Exercise objective: What is needed here is every line of the records that includes "weight".

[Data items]
- Opening Delimiter -

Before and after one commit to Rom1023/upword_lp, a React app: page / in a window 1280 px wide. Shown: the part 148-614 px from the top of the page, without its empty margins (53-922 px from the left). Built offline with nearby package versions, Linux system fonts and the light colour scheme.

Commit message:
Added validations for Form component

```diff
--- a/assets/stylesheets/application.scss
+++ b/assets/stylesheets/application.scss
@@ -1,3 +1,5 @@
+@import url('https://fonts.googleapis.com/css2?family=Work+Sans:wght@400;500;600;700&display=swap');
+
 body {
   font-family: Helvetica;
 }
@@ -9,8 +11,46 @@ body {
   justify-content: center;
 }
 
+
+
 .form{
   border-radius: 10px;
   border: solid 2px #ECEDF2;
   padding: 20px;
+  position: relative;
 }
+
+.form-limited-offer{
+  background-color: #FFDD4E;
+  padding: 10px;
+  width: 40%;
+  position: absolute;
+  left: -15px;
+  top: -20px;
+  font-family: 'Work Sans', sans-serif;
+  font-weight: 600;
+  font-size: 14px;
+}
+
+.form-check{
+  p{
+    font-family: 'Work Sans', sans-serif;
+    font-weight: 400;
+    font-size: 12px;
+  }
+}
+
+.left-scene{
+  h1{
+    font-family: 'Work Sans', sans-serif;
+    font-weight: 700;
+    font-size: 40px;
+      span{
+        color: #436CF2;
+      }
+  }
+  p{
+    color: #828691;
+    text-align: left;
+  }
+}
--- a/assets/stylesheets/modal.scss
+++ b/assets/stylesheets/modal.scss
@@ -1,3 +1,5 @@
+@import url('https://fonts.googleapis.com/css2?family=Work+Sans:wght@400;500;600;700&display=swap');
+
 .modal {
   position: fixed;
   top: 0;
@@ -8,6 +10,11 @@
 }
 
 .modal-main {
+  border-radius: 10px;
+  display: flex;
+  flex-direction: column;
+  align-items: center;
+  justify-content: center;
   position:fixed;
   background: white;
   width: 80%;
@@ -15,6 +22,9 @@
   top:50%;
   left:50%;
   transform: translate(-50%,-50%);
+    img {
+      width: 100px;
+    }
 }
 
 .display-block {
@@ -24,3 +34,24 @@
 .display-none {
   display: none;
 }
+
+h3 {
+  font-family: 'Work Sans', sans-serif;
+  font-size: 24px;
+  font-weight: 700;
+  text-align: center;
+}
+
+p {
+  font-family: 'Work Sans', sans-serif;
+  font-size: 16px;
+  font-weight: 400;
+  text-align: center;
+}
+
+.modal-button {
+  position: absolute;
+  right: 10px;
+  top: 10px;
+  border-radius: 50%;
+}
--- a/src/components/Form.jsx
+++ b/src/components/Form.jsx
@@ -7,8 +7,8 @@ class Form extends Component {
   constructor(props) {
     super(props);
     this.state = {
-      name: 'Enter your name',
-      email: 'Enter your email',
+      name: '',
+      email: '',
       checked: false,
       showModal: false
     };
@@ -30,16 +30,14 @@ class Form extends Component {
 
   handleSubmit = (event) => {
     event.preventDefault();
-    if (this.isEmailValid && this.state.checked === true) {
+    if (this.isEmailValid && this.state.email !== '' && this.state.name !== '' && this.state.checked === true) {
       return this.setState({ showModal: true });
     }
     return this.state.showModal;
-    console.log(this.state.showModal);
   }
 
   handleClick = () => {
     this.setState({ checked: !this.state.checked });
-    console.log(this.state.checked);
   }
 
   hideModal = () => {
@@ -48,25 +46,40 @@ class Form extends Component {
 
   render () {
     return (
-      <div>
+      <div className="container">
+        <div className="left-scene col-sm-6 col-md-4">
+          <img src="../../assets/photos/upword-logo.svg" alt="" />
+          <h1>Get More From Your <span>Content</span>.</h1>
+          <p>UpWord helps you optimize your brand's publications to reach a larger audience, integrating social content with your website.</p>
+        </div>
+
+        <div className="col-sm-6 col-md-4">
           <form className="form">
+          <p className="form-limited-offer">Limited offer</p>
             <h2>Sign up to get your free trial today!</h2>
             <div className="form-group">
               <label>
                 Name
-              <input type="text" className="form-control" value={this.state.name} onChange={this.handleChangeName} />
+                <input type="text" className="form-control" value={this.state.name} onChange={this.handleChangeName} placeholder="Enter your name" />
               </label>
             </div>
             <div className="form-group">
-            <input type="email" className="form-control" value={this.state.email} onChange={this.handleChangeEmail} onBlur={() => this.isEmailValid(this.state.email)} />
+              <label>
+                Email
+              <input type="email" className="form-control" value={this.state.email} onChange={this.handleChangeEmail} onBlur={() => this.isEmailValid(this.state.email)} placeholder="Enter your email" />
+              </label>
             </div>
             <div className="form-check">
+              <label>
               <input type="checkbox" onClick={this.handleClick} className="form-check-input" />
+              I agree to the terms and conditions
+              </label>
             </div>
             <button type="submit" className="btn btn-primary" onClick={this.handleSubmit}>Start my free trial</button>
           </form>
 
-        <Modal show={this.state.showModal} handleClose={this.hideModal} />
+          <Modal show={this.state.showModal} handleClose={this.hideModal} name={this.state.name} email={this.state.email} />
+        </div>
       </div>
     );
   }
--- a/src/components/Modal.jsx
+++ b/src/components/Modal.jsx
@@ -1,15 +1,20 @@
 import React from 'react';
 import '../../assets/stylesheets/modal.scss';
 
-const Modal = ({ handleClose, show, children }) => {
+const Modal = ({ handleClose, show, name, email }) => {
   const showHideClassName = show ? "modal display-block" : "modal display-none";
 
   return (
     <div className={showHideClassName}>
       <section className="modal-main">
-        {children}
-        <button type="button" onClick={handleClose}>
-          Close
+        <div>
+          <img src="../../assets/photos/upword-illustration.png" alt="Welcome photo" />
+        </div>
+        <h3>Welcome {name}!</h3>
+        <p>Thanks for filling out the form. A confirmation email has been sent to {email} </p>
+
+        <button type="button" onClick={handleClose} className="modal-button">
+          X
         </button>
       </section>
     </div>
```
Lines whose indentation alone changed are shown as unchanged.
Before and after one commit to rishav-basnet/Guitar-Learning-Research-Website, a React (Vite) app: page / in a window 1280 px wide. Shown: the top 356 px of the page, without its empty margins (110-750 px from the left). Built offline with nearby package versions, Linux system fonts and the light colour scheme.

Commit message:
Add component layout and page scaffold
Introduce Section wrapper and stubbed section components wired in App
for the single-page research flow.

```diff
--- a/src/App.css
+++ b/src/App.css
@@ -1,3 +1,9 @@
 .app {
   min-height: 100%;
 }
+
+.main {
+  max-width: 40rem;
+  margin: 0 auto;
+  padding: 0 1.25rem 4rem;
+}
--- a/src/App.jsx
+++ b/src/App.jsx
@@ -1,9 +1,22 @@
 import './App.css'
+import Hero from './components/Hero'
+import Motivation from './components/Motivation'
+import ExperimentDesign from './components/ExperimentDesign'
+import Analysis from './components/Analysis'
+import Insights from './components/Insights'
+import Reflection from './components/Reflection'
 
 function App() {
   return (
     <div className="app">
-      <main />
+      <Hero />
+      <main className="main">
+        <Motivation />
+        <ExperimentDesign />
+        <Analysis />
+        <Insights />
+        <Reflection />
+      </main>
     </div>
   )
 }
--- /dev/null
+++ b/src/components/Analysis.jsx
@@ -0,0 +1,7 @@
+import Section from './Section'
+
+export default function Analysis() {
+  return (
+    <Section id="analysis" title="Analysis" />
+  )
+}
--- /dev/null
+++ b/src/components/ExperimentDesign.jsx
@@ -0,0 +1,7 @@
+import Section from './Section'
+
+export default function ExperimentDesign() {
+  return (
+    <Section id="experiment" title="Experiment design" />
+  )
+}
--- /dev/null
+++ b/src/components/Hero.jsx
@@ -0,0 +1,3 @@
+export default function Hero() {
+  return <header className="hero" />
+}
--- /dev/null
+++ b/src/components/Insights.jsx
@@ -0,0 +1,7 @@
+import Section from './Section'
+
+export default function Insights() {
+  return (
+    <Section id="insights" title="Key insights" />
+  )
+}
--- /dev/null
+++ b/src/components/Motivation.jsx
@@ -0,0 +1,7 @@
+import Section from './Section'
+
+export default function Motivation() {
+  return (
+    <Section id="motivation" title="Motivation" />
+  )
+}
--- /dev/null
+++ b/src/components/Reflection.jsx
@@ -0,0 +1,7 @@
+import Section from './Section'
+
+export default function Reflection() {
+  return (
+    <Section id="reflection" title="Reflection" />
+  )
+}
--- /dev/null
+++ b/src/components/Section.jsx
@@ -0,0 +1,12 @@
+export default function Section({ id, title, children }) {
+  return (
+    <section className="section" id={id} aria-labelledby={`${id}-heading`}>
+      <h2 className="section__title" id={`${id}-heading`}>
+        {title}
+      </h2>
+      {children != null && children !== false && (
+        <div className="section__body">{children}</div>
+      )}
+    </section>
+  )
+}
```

- Closing Delimiter -

Result:
+  font-weight: 600;
+    font-weight: 400;
+    font-weight: 700;
+  font-weight: 700;
+  font-weight: 400;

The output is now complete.